Are Loan Officers (LO) legally liable for their company's comp plan?

Friday, August 2, 2013 - Article by: Crestico Funding - Message

Section 129B(d) of TILA, as added by the Dodd-Frank Act, permits consumers to bring actions against individual mortgage loan originators for violations of certain provisions of TILA. For example, while LO's can be held personally liable for receiving compensation in violation of the Rule, they are not personally liable under TILA/LO Comp for failing to maintain the records of compensation required by the rule.

The LO Comp Rule, which implements the DFA's statutory authority confirms this personal liability through its changes to Reg. Z's definitions. Specifically, the change to ? 1026.36 (a)(1)in the LO Comp Rule clarifies the definition of "loan originator" to mean either the individual LO or the company.

The following is from the CFPB's small business compliance guide which seeks to use plain language explanations for the Rule (although it still warns you that you need to see the actual Rule for details): "A "loan originator" is either an "individual loan originator" or a "loan originator organization." "Individual loan originators" are natural persons, such as individuals who perform loan origination activities and work for mortgage brokerage firms or creditors. "Loan originator organizations" are generally loan originators that are not natural persons, such as mortgage brokerage firms and sole proprietorships"

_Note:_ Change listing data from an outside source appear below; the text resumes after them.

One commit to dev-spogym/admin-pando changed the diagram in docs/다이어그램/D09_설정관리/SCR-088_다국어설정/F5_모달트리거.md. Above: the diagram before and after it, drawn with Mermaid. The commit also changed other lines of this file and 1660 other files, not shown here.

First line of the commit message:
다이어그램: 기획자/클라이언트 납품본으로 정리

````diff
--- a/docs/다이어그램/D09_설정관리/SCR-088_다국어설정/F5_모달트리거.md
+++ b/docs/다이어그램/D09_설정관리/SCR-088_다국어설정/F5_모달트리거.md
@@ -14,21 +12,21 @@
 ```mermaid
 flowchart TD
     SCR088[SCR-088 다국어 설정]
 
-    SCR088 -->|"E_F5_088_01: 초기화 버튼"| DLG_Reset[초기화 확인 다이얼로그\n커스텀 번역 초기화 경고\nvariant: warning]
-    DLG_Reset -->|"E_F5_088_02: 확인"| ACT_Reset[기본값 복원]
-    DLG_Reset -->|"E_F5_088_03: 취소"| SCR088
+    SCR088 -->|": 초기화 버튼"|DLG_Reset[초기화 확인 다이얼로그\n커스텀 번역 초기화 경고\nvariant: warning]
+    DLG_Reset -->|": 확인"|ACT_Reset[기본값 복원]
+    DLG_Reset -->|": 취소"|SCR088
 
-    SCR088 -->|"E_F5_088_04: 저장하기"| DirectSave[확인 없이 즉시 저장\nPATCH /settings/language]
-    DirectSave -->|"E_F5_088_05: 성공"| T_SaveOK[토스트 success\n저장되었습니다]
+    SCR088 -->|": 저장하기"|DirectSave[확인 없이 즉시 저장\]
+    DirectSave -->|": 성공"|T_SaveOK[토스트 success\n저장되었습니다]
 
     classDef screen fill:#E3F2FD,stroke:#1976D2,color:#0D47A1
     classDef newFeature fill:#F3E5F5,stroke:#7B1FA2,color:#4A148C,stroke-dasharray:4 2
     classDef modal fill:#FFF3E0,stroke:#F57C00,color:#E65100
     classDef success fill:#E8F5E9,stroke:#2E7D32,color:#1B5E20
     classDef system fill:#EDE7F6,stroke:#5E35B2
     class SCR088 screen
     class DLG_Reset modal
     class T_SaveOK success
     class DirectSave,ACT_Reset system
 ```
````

TILA is confusing for a lot of reasons, but one of the biggest areas of confusion in the LO Comp and Ability to Repay rules are the differing obligations imposed on "Creditors", "Loan Originators", and "Loan Originator Organizations". These definitions are critical in determining who is responsible for any obligation under TILA. LO comp is one of the few times where the obligation extends all the way down to the individual LO, but the liability is potentially huge. I don't know about the issue from the LO's perspective (ask an attorney; see below) - does the borrower have a life of loan defense? As best I understand it, the life of loan defense is true as it relates to foreclosure but the remedy is not a free house, it is three years of interest and other fees (loan, attorney) - a monetary judgment. So there shouldn't be any runs on any particular company.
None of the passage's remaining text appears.